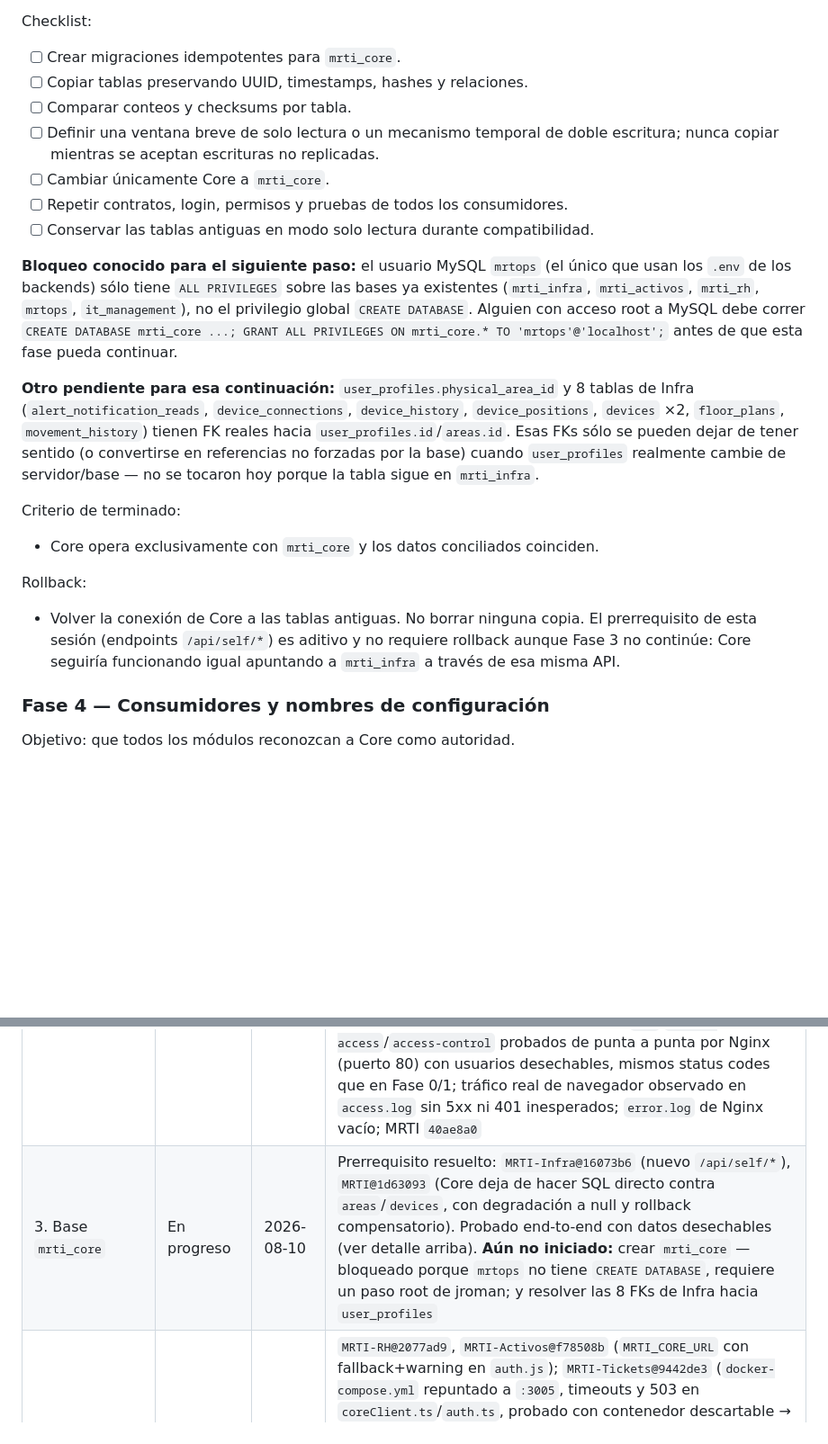
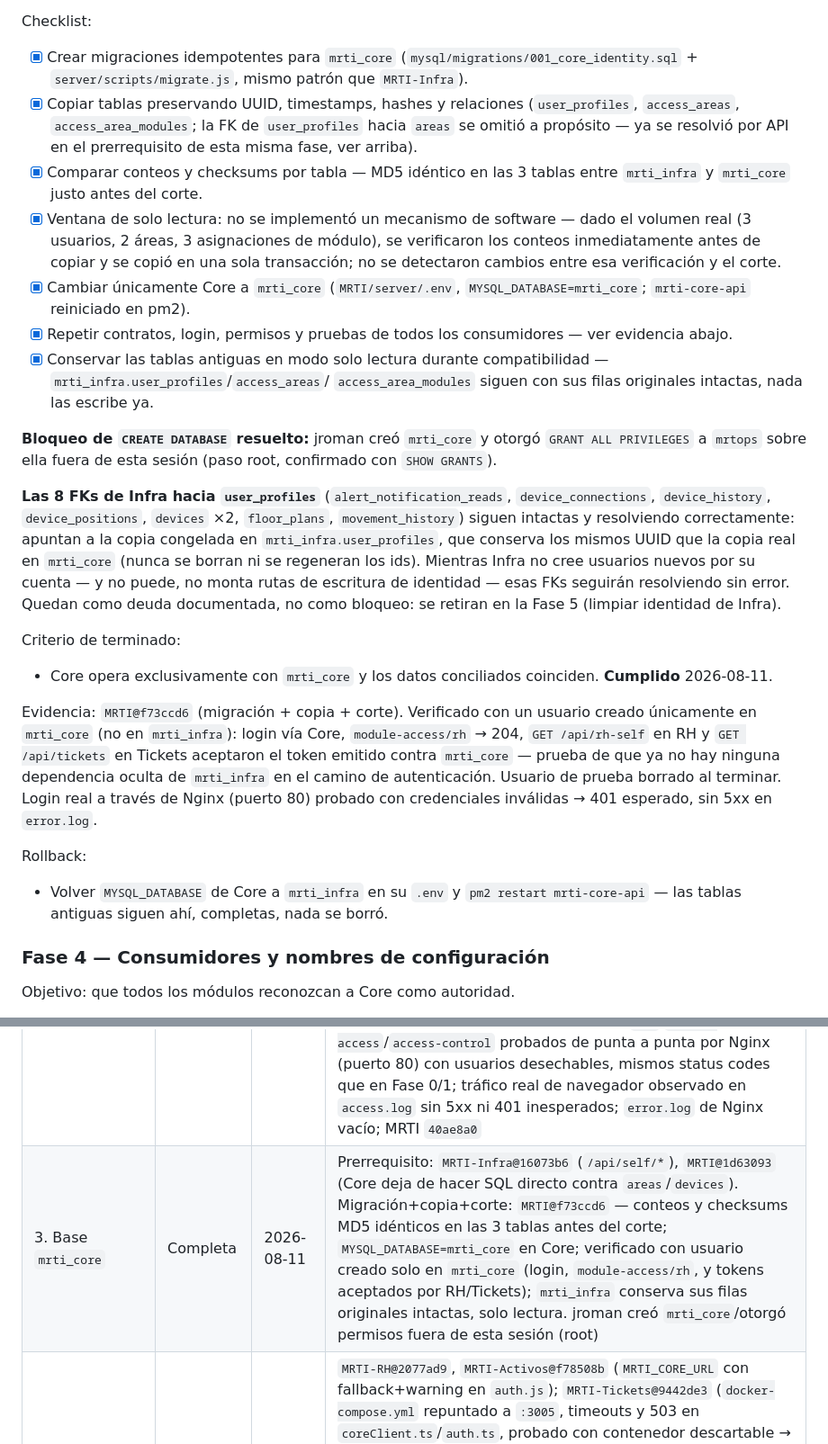
Before and after one commit to jromanMRT/MRTI, a Markdown page: docs/architecture/CORE_INFRA_MIGRATION_GUIDE.md, 2 parts joined by grey strips. Shown at 90% size. GitHub-like rendering; blank space fills up the shorter version.

Commit message:
Marcar Fase 3 completa en la guía (mrti_core en producción)
Registra evidencia del corte real: conteos/checksums antes de copiar,
verificación con usuario creado solo en mrti_core, y las decisiones de
no construir doble escritura formal (escala real: 3 usuarios) y de dejar
las 8 FKs de Infra resolviendo contra la copia congelada hasta la Fase 5.

Co-Authored-By: Claude Sonnet 5 <noreply@anthropic.com>

```diff
--- a/docs/architecture/CORE_INFRA_MIGRATION_GUIDE.md
+++ b/docs/architecture/CORE_INFRA_MIGRATION_GUIDE.md
@@ -247,42 +247,62 @@ completo de la investigación y el diseño en el plan de esa sesión.
 
 Checklist:
 
-- [ ] Crear migraciones idempotentes para `mrti_core`.
-- [ ] Copiar tablas preservando UUID, timestamps, hashes y relaciones.
-- [ ] Comparar conteos y checksums por tabla.
-- [ ] Definir una ventana breve de solo lectura o un mecanismo temporal de doble
-      escritura; nunca copiar mientras se aceptan escrituras no replicadas.
-- [ ] Cambiar únicamente Core a `mrti_core`.
-- [ ] Repetir contratos, login, permisos y pruebas de todos los consumidores.
-- [ ] Conservar las tablas antiguas en modo solo lectura durante compatibilidad.
+- [x] Crear migraciones idempotentes para `mrti_core`
+      (`mysql/migrations/001_core_identity.sql` + `server/scripts/migrate.js`,
+      mismo patrón que `MRTI-Infra`).
+- [x] Copiar tablas preservando UUID, timestamps, hashes y relaciones
+      (`user_profiles`, `access_areas`, `access_area_modules`; la FK de
+      `user_profiles` hacia `areas` se omitió a propósito — ya se resolvió
+      por API en el prerrequisito de esta misma fase, ver arriba).
+- [x] Comparar conteos y checksums por tabla — MD5 idéntico en las 3 tablas
+      entre `mrti_infra` y `mrti_core` justo antes del corte.
+- [x] Ventana de solo lectura: no se implementó un mecanismo de software —
+      dado el volumen real (3 usuarios, 2 áreas, 3 asignaciones de módulo),
+      se verificaron los conteos inmediatamente antes de copiar y se copió
+      en una sola transacción; no se detectaron cambios entre esa
+      verificación y el corte.
+- [x] Cambiar únicamente Core a `mrti_core` (`MRTI/server/.env`,
+      `MYSQL_DATABASE=mrti_core`; `mrti-core-api` reiniciado en pm2).
+- [x] Repetir contratos, login, permisos y pruebas de todos los
+      consumidores — ver evidencia abajo.
+- [x] Conservar las tablas antiguas en modo solo lectura durante
+      compatibilidad — `mrti_infra.user_profiles`/`access_areas`/
+      `access_area_modules` siguen con sus filas originales intactas, nada
+      las escribe ya.
 
-**Bloqueo conocido para el siguiente paso:** el usuario MySQL `mrtops` (el
-único que usan los `.env` de los backends) sólo tiene `ALL PRIVILEGES` sobre
-las bases ya existentes (`mrti_infra`, `mrti_activos`, `mrti_rh`, `mrtops`,
-`it_management`), no el privilegio global `CREATE DATABASE`. Alguien con
-acceso root a MySQL debe correr `CREATE DATABASE mrti_core ...; GRANT ALL
-PRIVILEGES ON mrti_core.* TO 'mrtops'@'localhost';` antes de que esta fase
-pueda continuar.
+**Bloqueo de `CREATE DATABASE` resuelto:** jroman creó `mrti_core` y otorgó
+`GRANT ALL PRIVILEGES` a `mrtops` sobre ella fuera de esta sesión (paso
+root, confirmado con `SHOW GRANTS`).
 
-**Otro pendiente para esa continuación:** `user_profiles.physical_area_id`
-y 8 tablas de Infra (`alert_notification_reads`, `device_connections`,
-`device_history`, `device_positions`, `devices` ×2, `floor_plans`,
-`movement_history`) tienen FK reales hacia `user_profiles.id`/`areas.id`.
-Esas FKs sólo se pueden dejar de tener sentido (o convertirse en
-referencias no forzadas por la base) cuando `user_profiles` realmente
-cambie de servidor/base — no se tocaron hoy porque la tabla sigue en
-`mrti_infra`.
+**Las 8 FKs de Infra hacia `user_profiles`** (`alert_notification_reads`,
+`device_connections`, `device_history`, `device_positions`, `devices` ×2,
+`floor_plans`, `movement_history`) siguen intactas y resolviendo
+correctamente: apuntan a la copia congelada en `mrti_infra.user_profiles`,
+que conserva los mismos UUID que la copia real en `mrti_core` (nunca se
+borran ni se regeneran los ids). Mientras Infra no cree usuarios nuevos por
+su cuenta — y no puede, no monta rutas de escritura de identidad — esas FKs
+seguirán resolviendo sin error. Quedan como deuda documentada, no como
+bloqueo: se retiran en la Fase 5 (limpiar identidad de Infra).
 
 Criterio de terminado:
 
-- Core opera exclusivamente con `mrti_core` y los datos conciliados coinciden.
+- Core opera exclusivamente con `mrti_core` y los datos conciliados
+  coinciden. **Cumplido** 2026-08-11.
+
+Evidencia: `MRTI@f73ccd6` (migración + copia + corte). Verificado con un
+usuario creado únicamente en `mrti_core` (no en `mrti_infra`): login vía
+Core, `module-access/rh` → 204, `GET /api/rh-self` en RH y `GET
+/api/tickets` en Tickets aceptaron el token emitido contra `mrti_core` —
+prueba de que ya no hay ninguna dependencia oculta de `mrti_infra` en el
+camino de autenticación. Usuario de prueba borrado al terminar. Login real
+a través de Nginx (puerto 80) probado con credenciales inválidas → 401
+esperado, sin 5xx en `error.log`.
 
 Rollback:
 
-- Volver la conexión de Core a las tablas antiguas. No borrar ninguna copia.
-  El prerrequisito de esta sesión (endpoints `/api/self/*`) es aditivo y no
-  requiere rollback aunque Fase 3 no continúe: Core seguiría funcionando
-  igual apuntando a `mrti_infra` a través de esa misma API.
+- Volver `MYSQL_DATABASE` de Core a `mrti_infra` en su `.env` y `pm2 restart
+  mrti-core-api` — las tablas antiguas siguen ahí, completas, nada se
+  borró.
 
 ### Fase 4 — Consumidores y nombres de configuración
 
@@ -458,7 +478,7 @@ Actualizar una fila solo con evidencia verificable.
 | 0. Línea base y contratos | Completa | 2026-08-06 | `docs/architecture/phase0-baseline/BASELINE.md`; pruebas de contrato `MRTI-Infra/server/test/auth-contract.test.js` (9/9 OK); MRTI `cf91087`; MRTI-Infra `b45f21e` |
 | 1. Backend propio de Core | Completa | 2026-08-10 | `MRTI/server/` (Express, `type:"module"`); 9 archivos de auth copiados verbatim de `MRTI-Infra/server` (`diff -q` sin diferencias); `/api/health` propio; pruebas de contrato `server/test/auth-contract.test.js` 9/9 OK contra Infra:3002 (línea base) y Core:3005; token emitido por Core aceptado por Infra `GET /me` → 200 mismo `profile.id`; pm2/nginx **no** tocados (pendiente de aprobación explícita para Fase 2); MRTI `3abc691` |
 | 2. Corte de tráfico auth | Completa | 2026-08-10 | `mrti-core-api` registrado en pm2 (`pm2 save`, 0 reinicios); `MRTI/deploy/nginx.conf.example` con location `/api/auth/` → `127.0.0.1:3005` antes de `/api/`; aplicado en vivo con `sudo deploy/activate.sh` (backup automático en `it-infra.bak`, `nginx -t` OK, reload OK); verificado con el header `Content-Security-Policy` (`connect-src` sin `ws:`/`wss:` = Core, confirmado distinto del de Infra:3002 que sí los tiene); login/`/me`/`module-access`/`access-control` probados de punta a punta por Nginx (puerto 80) con usuarios desechables, mismos status codes que en Fase 0/1; tráfico real de navegador observado en `access.log` sin 5xx ni 401 inesperados; `error.log` de Nginx vacío; MRTI `40ae8a0` |
-| 3. Base `mrti_core` | En progreso | 2026-08-10 | Prerrequisito resuelto: `MRTI-Infra@16073b6` (nuevo `/api/self/*`), `MRTI@1d63093` (Core deja de hacer SQL directo contra `areas`/`devices`, con degradación a null y rollback compensatorio). Probado end-to-end con datos desechables (ver detalle arriba). **Aún no iniciado:** crear `mrti_core` — bloqueado porque `mrtops` no tiene `CREATE DATABASE`, requiere un paso root de jroman; y resolver las 8 FKs de Infra hacia `user_profiles` |
+| 3. Base `mrti_core` | Completa | 2026-08-11 | Prerrequisito: `MRTI-Infra@16073b6` (`/api/self/*`), `MRTI@1d63093` (Core deja de hacer SQL directo contra `areas`/`devices`). Migración+copia+corte: `MRTI@f73ccd6` — conteos y checksums MD5 idénticos en las 3 tablas antes del corte; `MYSQL_DATABASE=mrti_core` en Core; verificado con usuario creado solo en `mrti_core` (login, `module-access/rh`, y tokens aceptados por RH/Tickets); `mrti_infra` conserva sus filas originales intactas, solo lectura. jroman creó `mrti_core`/otorgó permisos fuera de esta sesión (root) |
 | 4. Consumidores a Core | En progreso | 2026-08-10 | `MRTI-RH@2077ad9`, `MRTI-Activos@f78508b` (`MRTI_CORE_URL` con fallback+warning en `auth.js`); `MRTI-Tickets@9442de3` (`docker-compose.yml` repuntado a `:3005`, timeouts y 503 en `coreClient.ts`/`auth.ts`, probado con contenedor descartable → 503 real); `MRTI-Infra@97a00e3` (rename `MRTI_CORE_URL`→`MRTI_MONITOR_URL` en `mrti.js`, prerrequisito para evitar el choque de nombres — ver §10); `MRTI-Agent@97720f5` (plantilla systemd apunta a Core, **corte real pendiente**: la unidad en `/etc/systemd/system/mrti-monitor.service` sigue sin la variable, requiere `daemon-reload`+`restart` que solo puede ejecutar jroman). Verificado: `pm2 restart` de infra/rh/activos sin errores nuevos; 401/403/503 confirmados vía curl (ver detalle en Fase 4 §6) |
 | 5. Limpiar identidad de Infra | Pendiente | — | — |
 | 6. Frontera Infra/Activos | Pendiente | — | — |
```
Also changed, not shown: other parts of docs/architecture/CORE_INFRA_MIGRATION_GUIDE.md (+2 -0 lines).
------------------------
Work task -> Take every line from the data that includes the word "antiguas".

Exercise solution ->
-- [ ] Conservar las tablas antiguas en modo solo lectura durante compatibilidad.
+- [x] Conservar las tablas antiguas en modo solo lectura durante
-- Volver la conexión de Core a las tablas antiguas. No borrar ninguna copia.
+  mrti-core-api` — las tablas antiguas siguen ahí, completas, nada se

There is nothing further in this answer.